Be willing to consider alterations: But ONLY of the piece you are considering is worth it. Basically you are not going to want to spend $20 to alter something that retailed for $40 in it’s hay-day. Alterations are fine if you keep them minor like hems, cuffs and sometimes zippers. Major alterations are rarely worth the money spent.
Sniff test. If you are blessed with a super sniffer, great. But if not be sure and give garments a sniff before you buy. Cigarette smells are disgusting, but you can get them out. Musty and mold smells…not-so-much. Avoid stinky stuff.
Be a Regular: If you have a favorite consignment shop, take the time to get to know the staff. Relationship building takes time, but the pay-off down the road could be advanced noticed of sales or when primo donations come in.
Mums the word: I treat my favorite thrifts like my “honey hole.” I rarely tell people where I scored the gorgeous $150 suit I am wearing for $10. I feel like the FBI when I say this, but my sources are a closely guarded secrets. The main reason being, many of the thrifts I frequent are volunteer run. These people work incredibly hard, but have no knowledge of what brand is better than others. That being said, the price based on item (shirt, pants,) instead of brand. A Eddie Bauer shirt is the same price as an Wally World one.
A Word About Shoes: Honestly, buying used shoes creeps me out and I try avoid that completely unless there’s a “like new” pair of very high-end shoes available. If you are OK with buying gently used shoes, let me give you these words of caution. Most shoes are worn with a “barrier” (socks) between the foot and the inside of the shoe, but not always. And if you see sandals with with deeply-indented, sweaty toe marks….AVOID LIKE THE PLAGUE. That’s all I got to say ’bout THAT.
Be Mindful of Seasons: Many of us thrifting divas find the best deals on the clothes that are not in season.
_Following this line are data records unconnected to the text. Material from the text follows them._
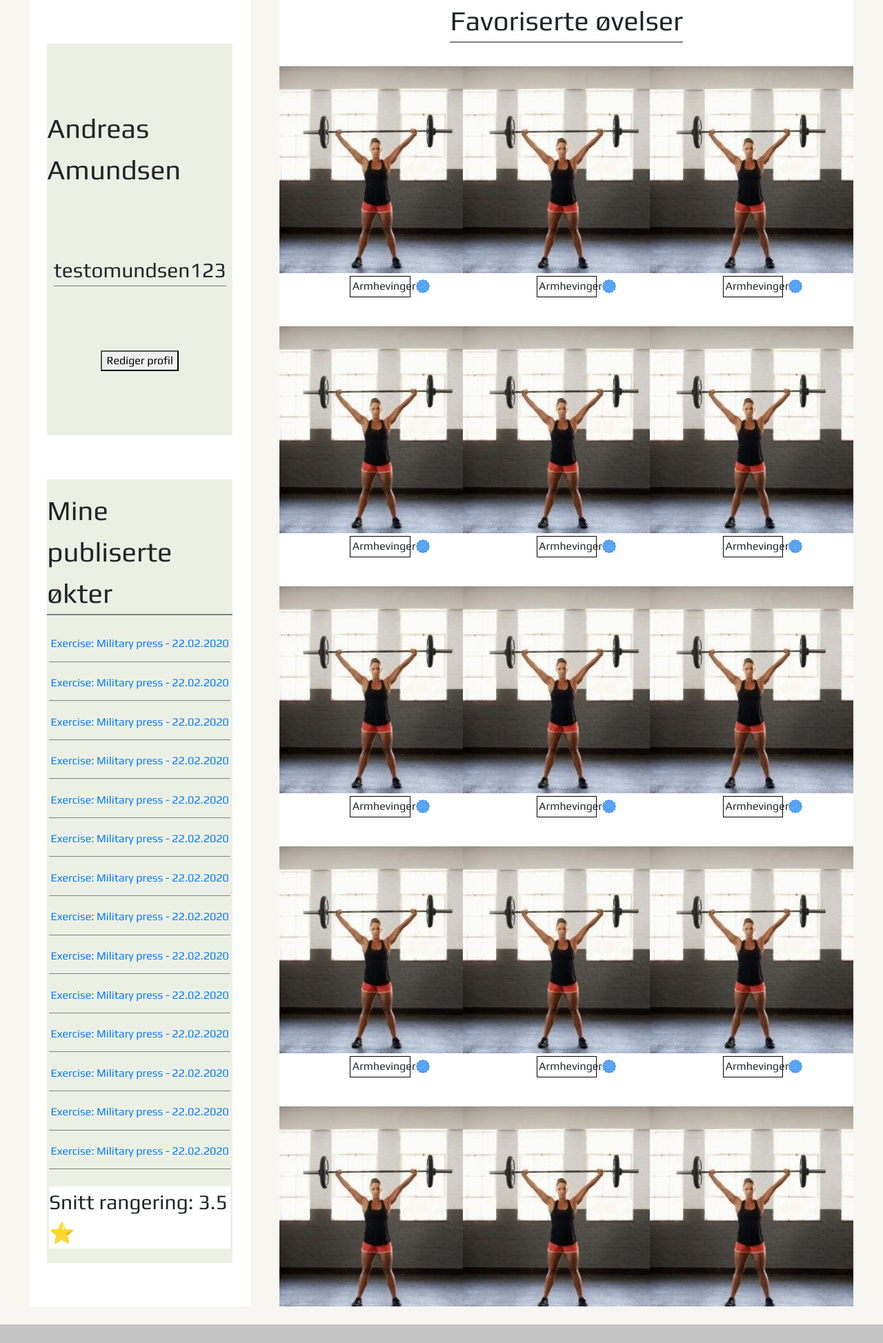
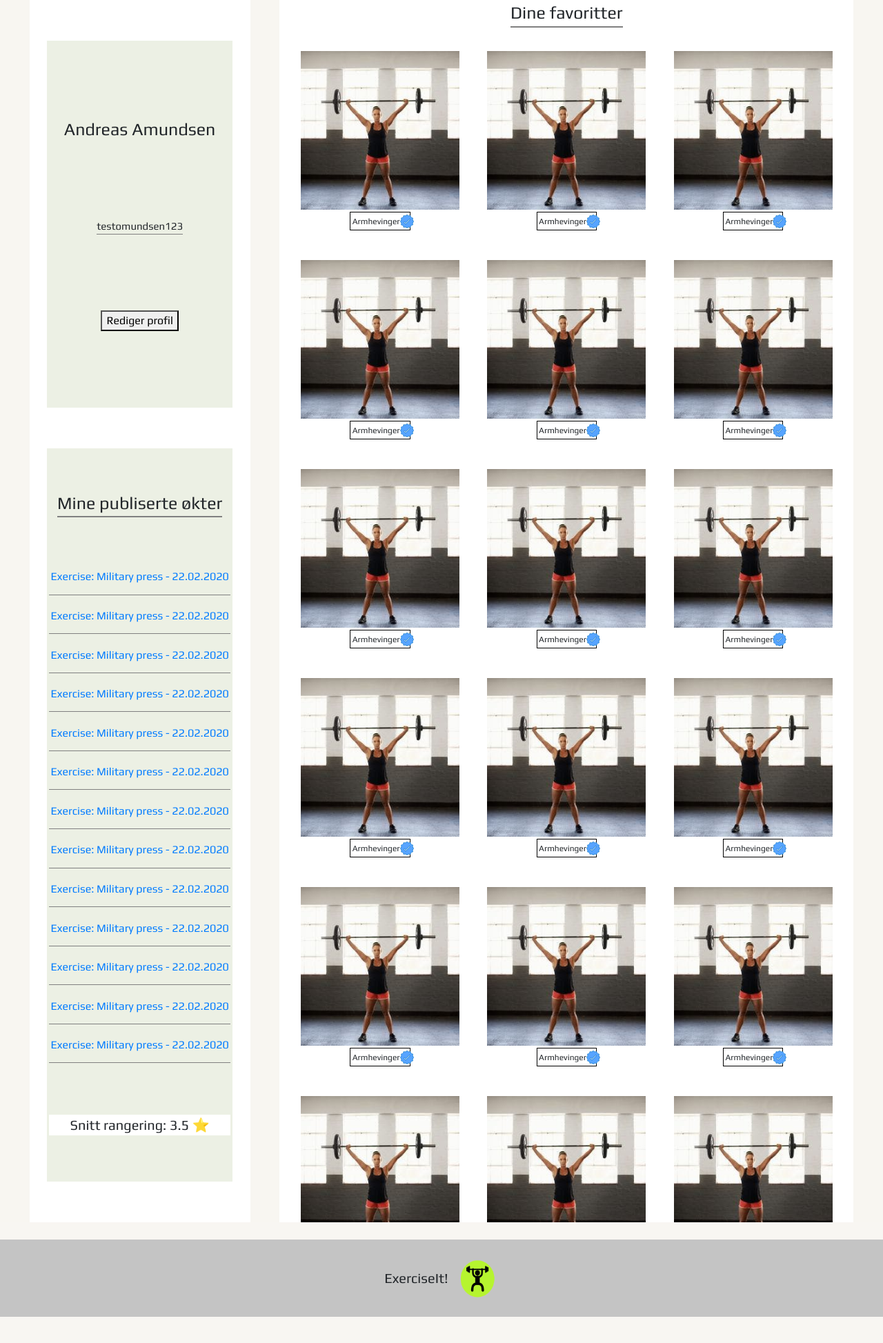
Before and after one commit to sigrunnu/programvareutviklingV2020, a Django app: page /profile/ in a window 1280 px wide. Shown: the part 112-2059 px from the top of the page at 69% size. Run offline with Django 3.2, Linux system fonts and the light colour scheme; some libraries are stand-ins or nearby versions.

Commit message:
Made changes to font size

```diff
--- a/profile_page/static/profile_page/profile_view.css
+++ b/profile_page/static/profile_page/profile_view.css
@@ -4,7 +4,7 @@
     display: flex;
 
     width: 100%;
-    height: 77.5%;
+    height: 72.5%;
 
 
 }
@@ -20,8 +20,6 @@
 
     flex-grow: 1;
     flex-shrink: 0;
-
-
 
 }
 
@@ -80,9 +78,6 @@
     overflow-x: auto;
 
 
-
-
-
 }
 
 #profile_publishedExercisesContainer a {
@@ -110,7 +105,7 @@
 #profile_ranking {
     width: 98%;
 
-    font-size: 30px;
+    font-size: 20px;
 
     flex-direction: row;
 
@@ -121,6 +116,8 @@
     background-color: white;
 
     margin-bottom: 2%;
+
+
 
 
 }
@@ -158,7 +155,7 @@
 }
 
 #profile_favouritesTitle  {
-    font-size: 40px;
+    font-size: 25px;
     border: 2px none grey;
     border-bottom-style: solid;
 
@@ -194,11 +191,13 @@
     border: 1px solid black;
     width: 35%;
 
+    font-size: 12px;
+
 }
 
 #profile_favouritesContainer > div button img {
-    width: 300px;
-    height: 300px;
+    width: 230px;
+    height: 230px;
 
 }
 
--- a/profile_page/templates/profile_page/profile_view.html
+++ b/profile_page/templates/profile_page/profile_view.html
@@ -20,11 +20,11 @@
 
                 <div id="profile_infoContainer">
 
-                    <div style="font-size: 40px">
+                    <div style="font-size: 25px">
                         Andreas Amundsen
                     </div>
 
-                    <div style="font-size: 30px; border: 1px none grey; border-bottom-style: solid;">
+                    <div style="font-size: 15px; border: 1px none grey; border-bottom-style: solid;">
                         testomundsen123
                     </div>
 
@@ -36,7 +36,7 @@
 
                 <div id="profile_publishedExercisesWrapper">
 
-                    <div style="font-size: 40px; border: 2px none grey; border-bottom-style: solid;">
+                    <div style="font-size: 25px; border: 2px none grey; border-bottom-style: solid;">
                         Mine publiserte økter
                     </div>
 
@@ -119,7 +119,7 @@
             <div id="profile_favouritesWrapper">
 
                 <div id="profile_favouritesTitle">
-                    Favoriserte øvelser
+                    Dine favoritter
                 </div>
 
                 <div id="profile_favouritesContainer">
```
Why? Because people tend to clean closets as soon as the seasons change. Just be wary of trendy fads and wild colors because, by the time you can wear the item again, it might be blatantly out of style. That QVC Quacker Factory Halloween shirt may be new-with-tags, but it was cute two Presidents ago.
Whenever Possible, Try It On: All the nice consignment stores I know of have dressing rooms so take advantage of that whenever needed. You may have found a high-end-name-brand, simply gorgeous, to-die-for dress..but if it fits you like an over-sized Drift Sock it’s hardly a good use of your hard-earned money.
Go With The Gut: If you find a seemingly awesome thrift or consignment store, but the second you walk in your internal warning bells start to sound, go with your gut. If a store is dark, cluttered, smelly, and unorganized they chances of you finding that “clothing gold” is pretty slim. Remember, this is not American Pickers. We do not need to dig through dust, filth, and mouse turds to find our “treasures.”
Fake It, Baby: If you like buying used purses (I haven’t bought a purse retail for 20 years) here’s something to keep in mind. Many of the top expensive brands can be (and are) faked. That many look like a Chanel, Juicy Couture, or Louis Vuitton, but there is a very good chance it’s not the real McKoy. If you don’t care, awesome. Rock the fakey and don’t think twice about it. The issue comes at “resell” time when YOU go to resell it. Unless you are 100% positive it’s real, don’t claim it is via eBay or any other venue you may be selling it at.
Here’s Some Brainerd Lakes Area (and beyond) quality Consignment Clothing Shops:
Bargains on 7th (Brainerd)
Worth Repeating (Pequot)
Linese Clothing (In The FitQuest Baxter Building)